→ Exercise goal
Return, word for word, only the lines of the data below that lie between the line with "string displayName" and the line with "string channel", those two lines included.

→ Data records
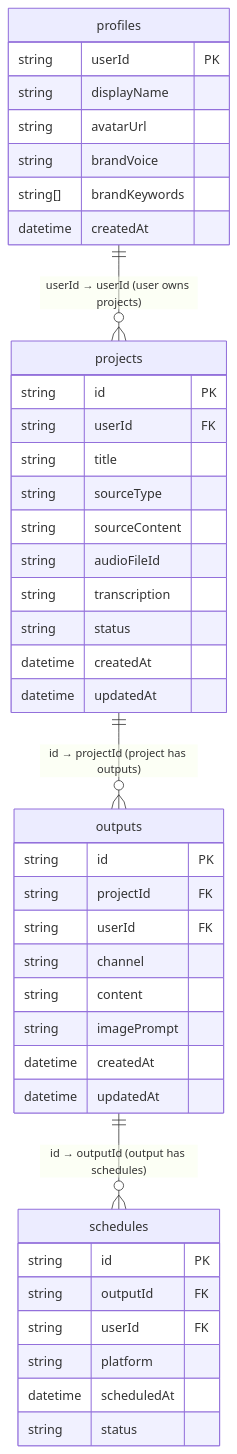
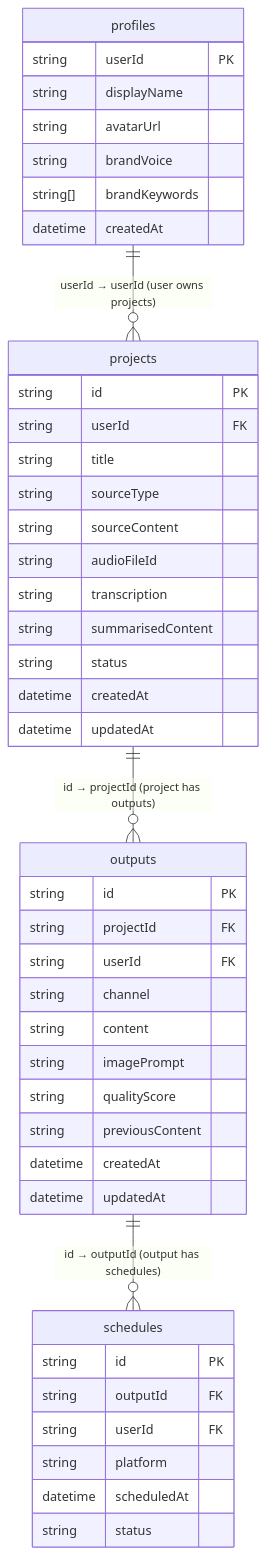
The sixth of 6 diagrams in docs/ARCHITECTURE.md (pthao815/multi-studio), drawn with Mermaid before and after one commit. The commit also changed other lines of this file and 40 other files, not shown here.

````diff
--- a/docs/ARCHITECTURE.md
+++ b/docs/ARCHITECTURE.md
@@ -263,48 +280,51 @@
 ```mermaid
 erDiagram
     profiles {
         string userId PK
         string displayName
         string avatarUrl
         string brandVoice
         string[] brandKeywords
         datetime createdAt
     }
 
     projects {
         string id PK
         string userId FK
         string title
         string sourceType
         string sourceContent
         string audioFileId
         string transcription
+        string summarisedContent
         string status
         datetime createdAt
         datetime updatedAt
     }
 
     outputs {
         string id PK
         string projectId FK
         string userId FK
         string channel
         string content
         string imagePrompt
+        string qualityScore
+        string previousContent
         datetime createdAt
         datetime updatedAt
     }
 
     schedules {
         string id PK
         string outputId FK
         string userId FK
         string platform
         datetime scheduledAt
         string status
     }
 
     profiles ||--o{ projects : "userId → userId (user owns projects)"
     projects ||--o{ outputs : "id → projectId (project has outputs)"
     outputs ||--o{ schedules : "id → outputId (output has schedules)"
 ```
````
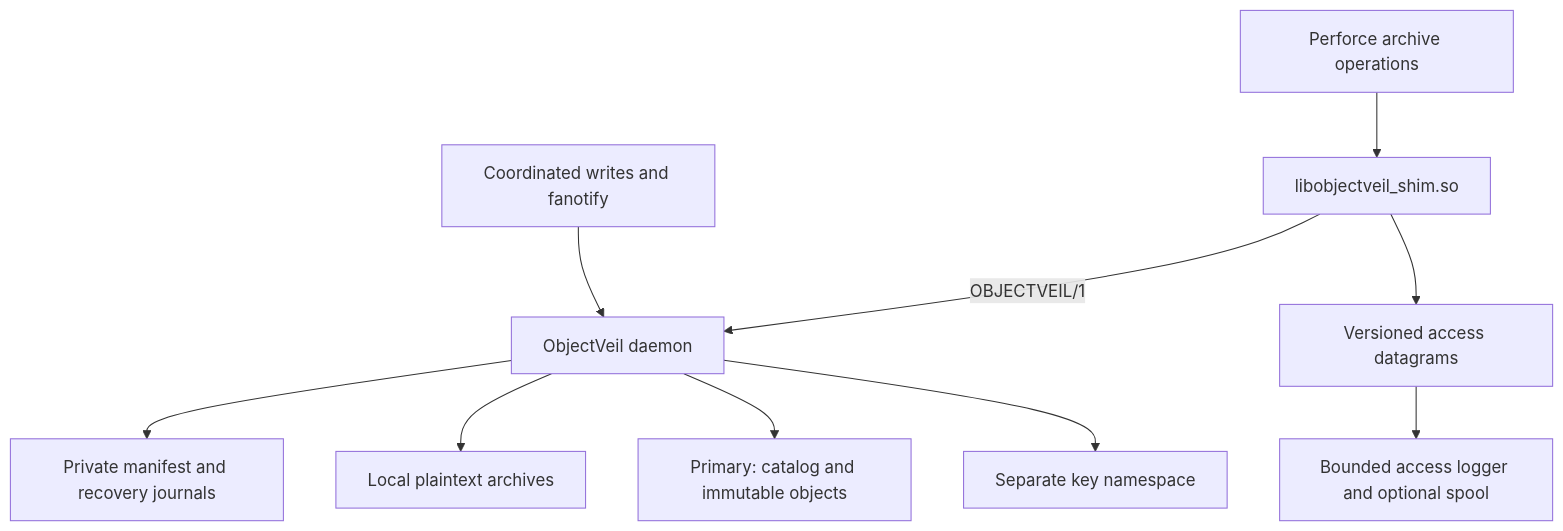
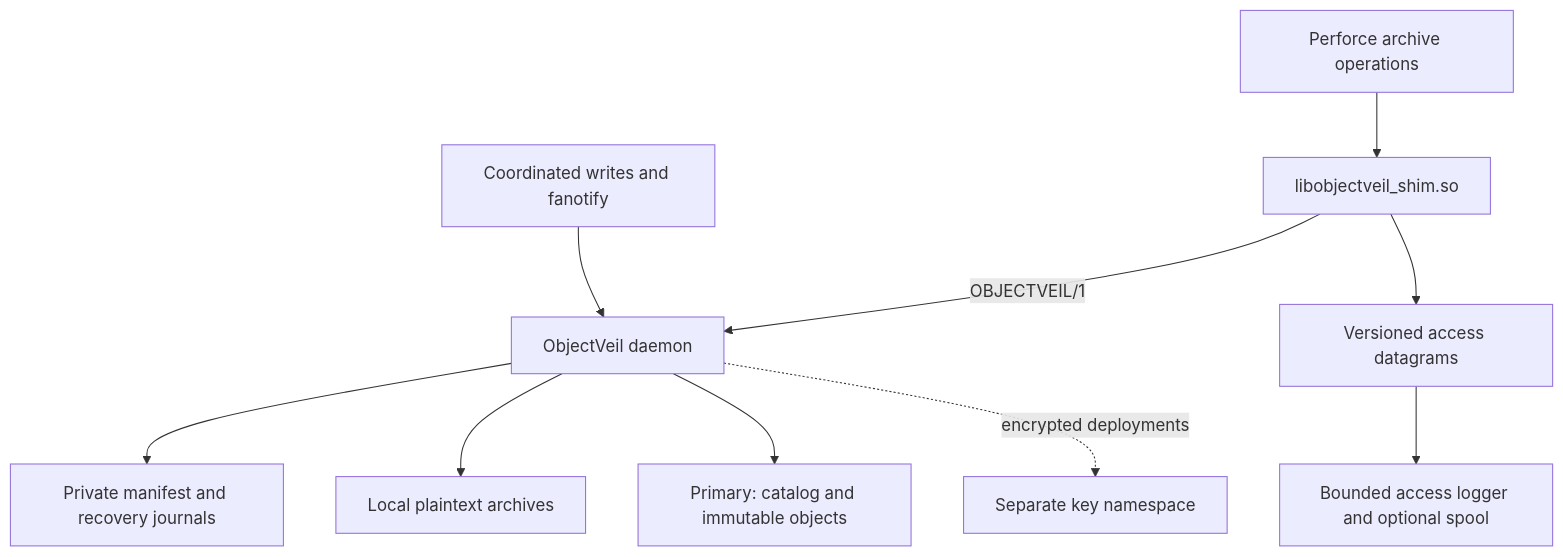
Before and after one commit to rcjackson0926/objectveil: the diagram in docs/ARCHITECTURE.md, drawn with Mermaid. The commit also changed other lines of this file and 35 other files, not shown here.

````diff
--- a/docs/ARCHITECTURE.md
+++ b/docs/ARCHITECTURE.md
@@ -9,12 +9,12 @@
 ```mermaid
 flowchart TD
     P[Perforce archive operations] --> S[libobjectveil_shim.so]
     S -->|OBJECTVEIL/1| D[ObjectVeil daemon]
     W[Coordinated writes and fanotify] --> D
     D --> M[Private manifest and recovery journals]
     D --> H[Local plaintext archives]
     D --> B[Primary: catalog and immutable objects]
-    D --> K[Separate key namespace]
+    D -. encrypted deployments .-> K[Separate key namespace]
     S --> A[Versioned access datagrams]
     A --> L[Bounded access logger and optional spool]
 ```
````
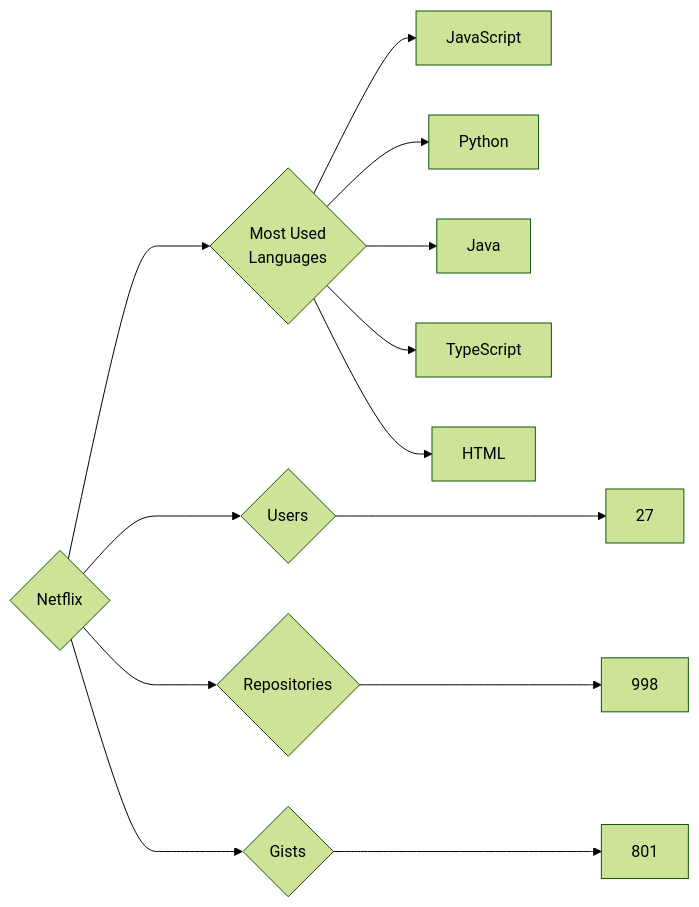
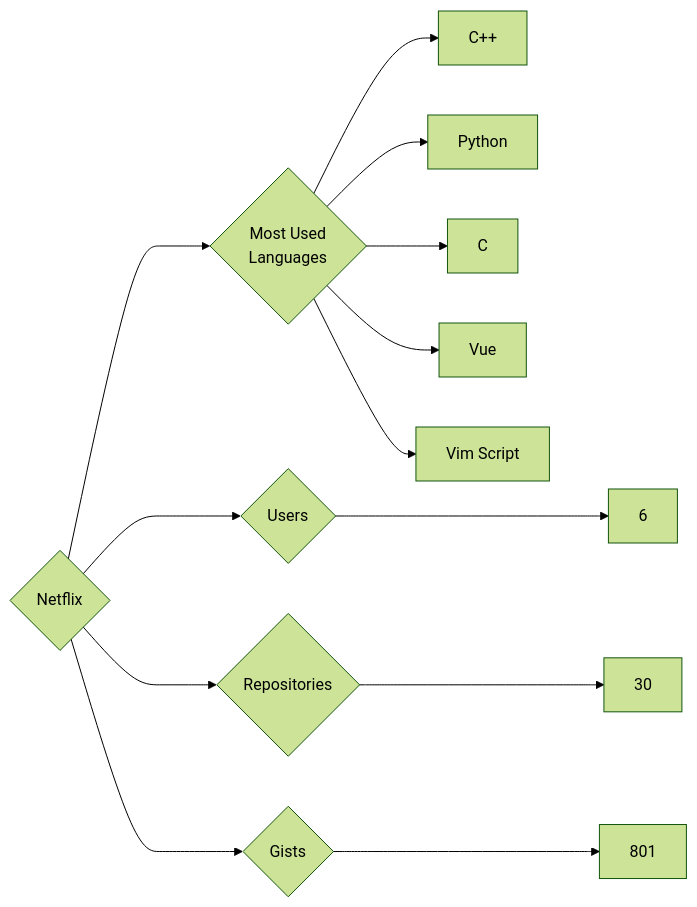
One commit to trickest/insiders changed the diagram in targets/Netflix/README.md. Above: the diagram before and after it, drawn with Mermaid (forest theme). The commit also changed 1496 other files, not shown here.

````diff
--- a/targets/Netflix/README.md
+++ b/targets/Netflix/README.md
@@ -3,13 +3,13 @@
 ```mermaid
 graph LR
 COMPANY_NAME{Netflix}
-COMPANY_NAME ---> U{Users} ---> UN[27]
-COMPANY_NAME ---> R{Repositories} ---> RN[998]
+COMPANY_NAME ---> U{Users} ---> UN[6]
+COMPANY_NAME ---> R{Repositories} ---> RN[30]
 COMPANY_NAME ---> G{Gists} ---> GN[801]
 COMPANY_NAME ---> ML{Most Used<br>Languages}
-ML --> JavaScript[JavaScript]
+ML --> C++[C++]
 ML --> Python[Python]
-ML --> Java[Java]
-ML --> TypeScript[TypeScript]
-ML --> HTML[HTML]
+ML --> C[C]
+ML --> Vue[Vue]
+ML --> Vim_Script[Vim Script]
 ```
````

* * *

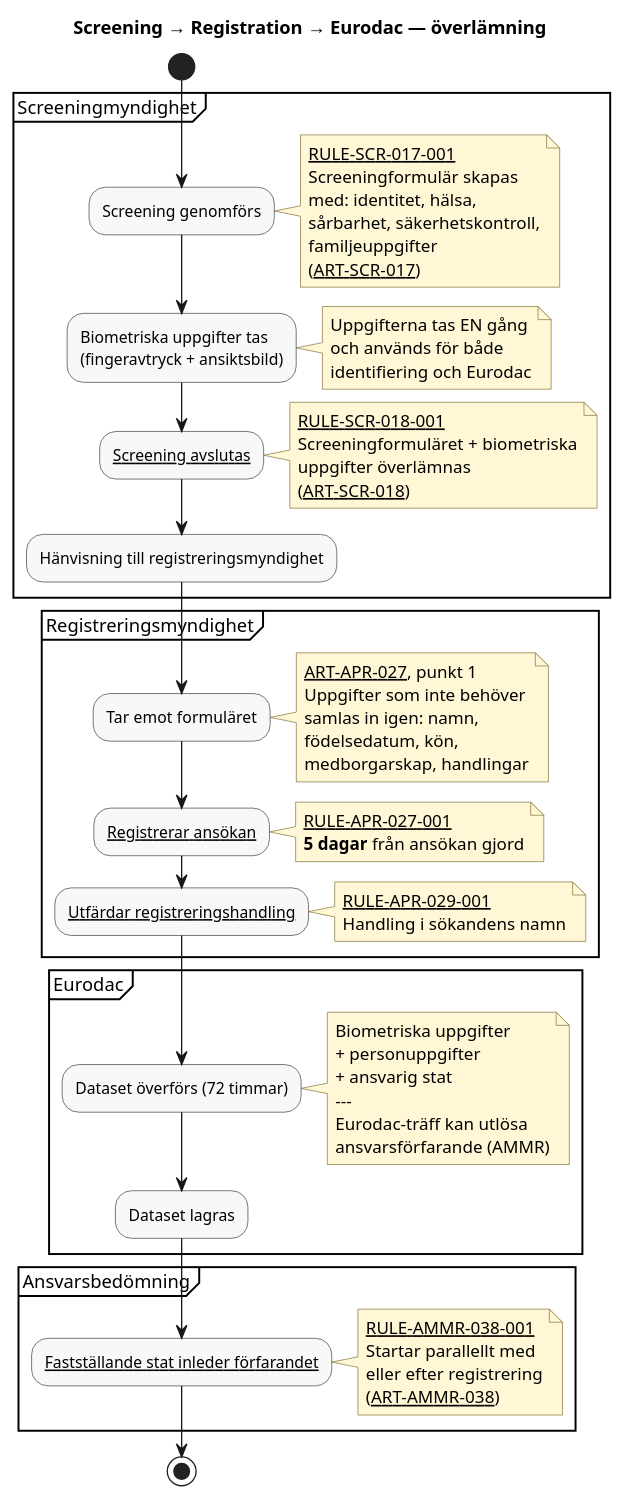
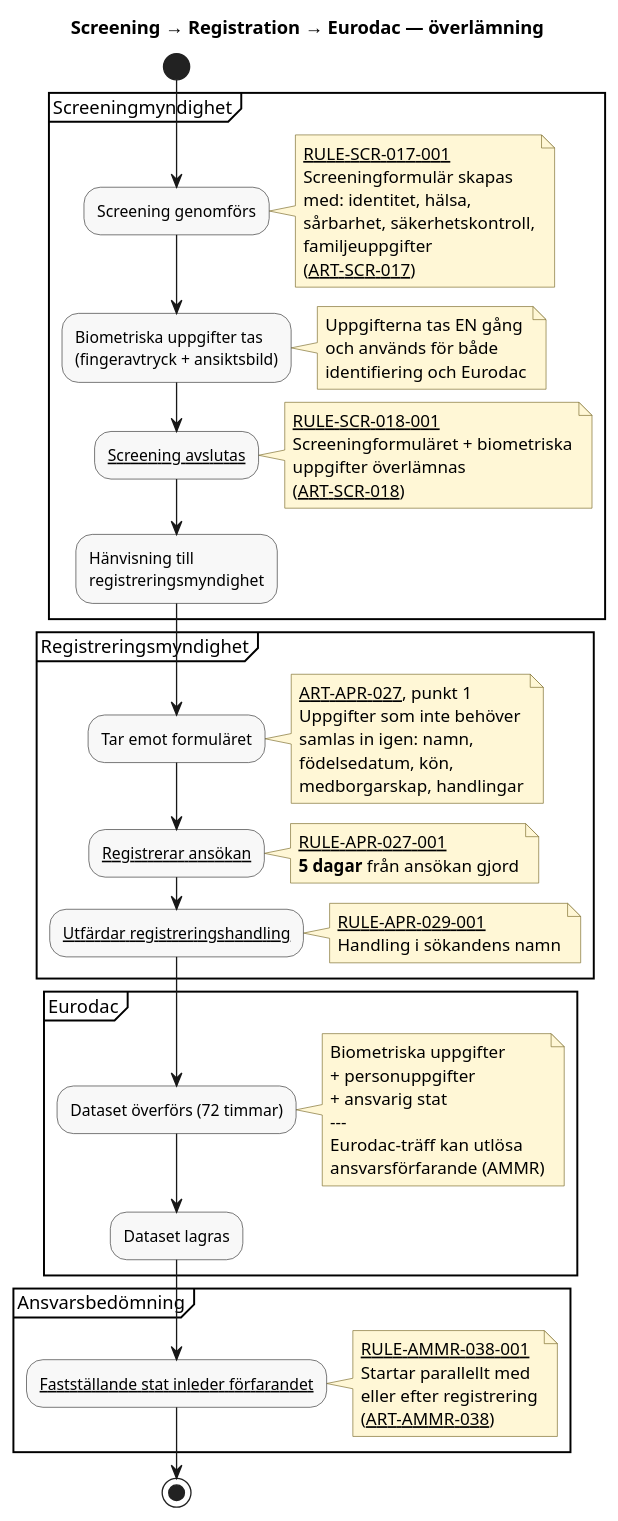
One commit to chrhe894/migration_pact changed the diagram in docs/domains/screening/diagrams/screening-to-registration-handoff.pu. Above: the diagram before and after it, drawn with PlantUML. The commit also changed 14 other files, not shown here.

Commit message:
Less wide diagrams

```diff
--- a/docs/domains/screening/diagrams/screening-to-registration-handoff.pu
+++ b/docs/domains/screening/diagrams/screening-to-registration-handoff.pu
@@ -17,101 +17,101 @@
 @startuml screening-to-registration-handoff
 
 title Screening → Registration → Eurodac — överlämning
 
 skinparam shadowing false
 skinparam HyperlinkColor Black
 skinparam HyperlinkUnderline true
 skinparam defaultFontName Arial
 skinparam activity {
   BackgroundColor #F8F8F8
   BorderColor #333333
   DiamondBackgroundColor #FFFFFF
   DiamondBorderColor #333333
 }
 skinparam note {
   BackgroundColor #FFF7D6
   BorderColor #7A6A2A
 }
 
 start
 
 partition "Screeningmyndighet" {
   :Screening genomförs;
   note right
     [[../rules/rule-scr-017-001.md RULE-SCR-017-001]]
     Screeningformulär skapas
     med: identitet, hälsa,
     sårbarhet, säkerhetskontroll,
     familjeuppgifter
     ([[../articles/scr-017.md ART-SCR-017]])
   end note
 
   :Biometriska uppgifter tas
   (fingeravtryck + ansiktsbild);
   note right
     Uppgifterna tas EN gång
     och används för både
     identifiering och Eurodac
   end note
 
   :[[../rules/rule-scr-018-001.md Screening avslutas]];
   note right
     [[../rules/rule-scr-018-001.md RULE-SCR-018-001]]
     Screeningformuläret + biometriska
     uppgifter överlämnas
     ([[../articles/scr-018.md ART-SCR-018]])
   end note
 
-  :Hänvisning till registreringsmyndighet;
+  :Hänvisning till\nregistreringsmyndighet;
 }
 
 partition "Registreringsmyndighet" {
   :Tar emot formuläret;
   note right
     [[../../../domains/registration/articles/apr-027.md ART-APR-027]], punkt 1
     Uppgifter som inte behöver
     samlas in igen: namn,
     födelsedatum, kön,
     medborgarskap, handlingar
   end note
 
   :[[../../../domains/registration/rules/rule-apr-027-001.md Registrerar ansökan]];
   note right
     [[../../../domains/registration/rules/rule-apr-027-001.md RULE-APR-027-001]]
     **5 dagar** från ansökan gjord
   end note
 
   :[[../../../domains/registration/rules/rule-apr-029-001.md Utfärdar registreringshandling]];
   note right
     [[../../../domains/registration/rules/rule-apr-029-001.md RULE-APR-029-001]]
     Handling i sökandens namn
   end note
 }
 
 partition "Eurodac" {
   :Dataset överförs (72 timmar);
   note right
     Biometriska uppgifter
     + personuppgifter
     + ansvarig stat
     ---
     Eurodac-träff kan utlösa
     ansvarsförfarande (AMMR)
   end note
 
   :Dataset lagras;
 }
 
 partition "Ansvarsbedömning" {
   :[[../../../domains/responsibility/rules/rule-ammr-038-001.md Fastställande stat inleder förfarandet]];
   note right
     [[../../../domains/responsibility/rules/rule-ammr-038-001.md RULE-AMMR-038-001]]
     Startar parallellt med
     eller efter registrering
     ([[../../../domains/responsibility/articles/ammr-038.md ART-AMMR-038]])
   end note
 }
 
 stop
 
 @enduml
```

==

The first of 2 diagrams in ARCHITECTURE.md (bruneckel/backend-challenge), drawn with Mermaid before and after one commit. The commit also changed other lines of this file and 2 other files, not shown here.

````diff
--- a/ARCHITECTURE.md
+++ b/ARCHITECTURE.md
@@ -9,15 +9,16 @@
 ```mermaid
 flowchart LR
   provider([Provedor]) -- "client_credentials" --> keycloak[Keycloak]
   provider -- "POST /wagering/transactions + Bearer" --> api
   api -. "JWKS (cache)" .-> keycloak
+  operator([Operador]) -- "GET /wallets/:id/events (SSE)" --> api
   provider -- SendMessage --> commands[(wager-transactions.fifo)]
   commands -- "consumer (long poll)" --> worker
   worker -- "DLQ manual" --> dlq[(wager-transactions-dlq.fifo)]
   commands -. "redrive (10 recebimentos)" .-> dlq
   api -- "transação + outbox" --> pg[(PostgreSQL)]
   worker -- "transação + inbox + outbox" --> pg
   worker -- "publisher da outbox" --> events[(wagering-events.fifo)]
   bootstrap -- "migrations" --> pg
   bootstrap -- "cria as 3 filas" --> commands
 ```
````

→ Task output
         string displayName
         string avatarUrl
         string brandVoice
         string[] brandKeywords
         datetime createdAt
     }
 
     projects {
         string id PK
         string userId FK
         string title
         string sourceType
         string sourceContent
         string audioFileId
         string transcription
+        string summarisedContent
         string status
         datetime createdAt
         datetime updatedAt
     }
 
     outputs {
         string id PK
         string projectId FK
         string userId FK
         string channel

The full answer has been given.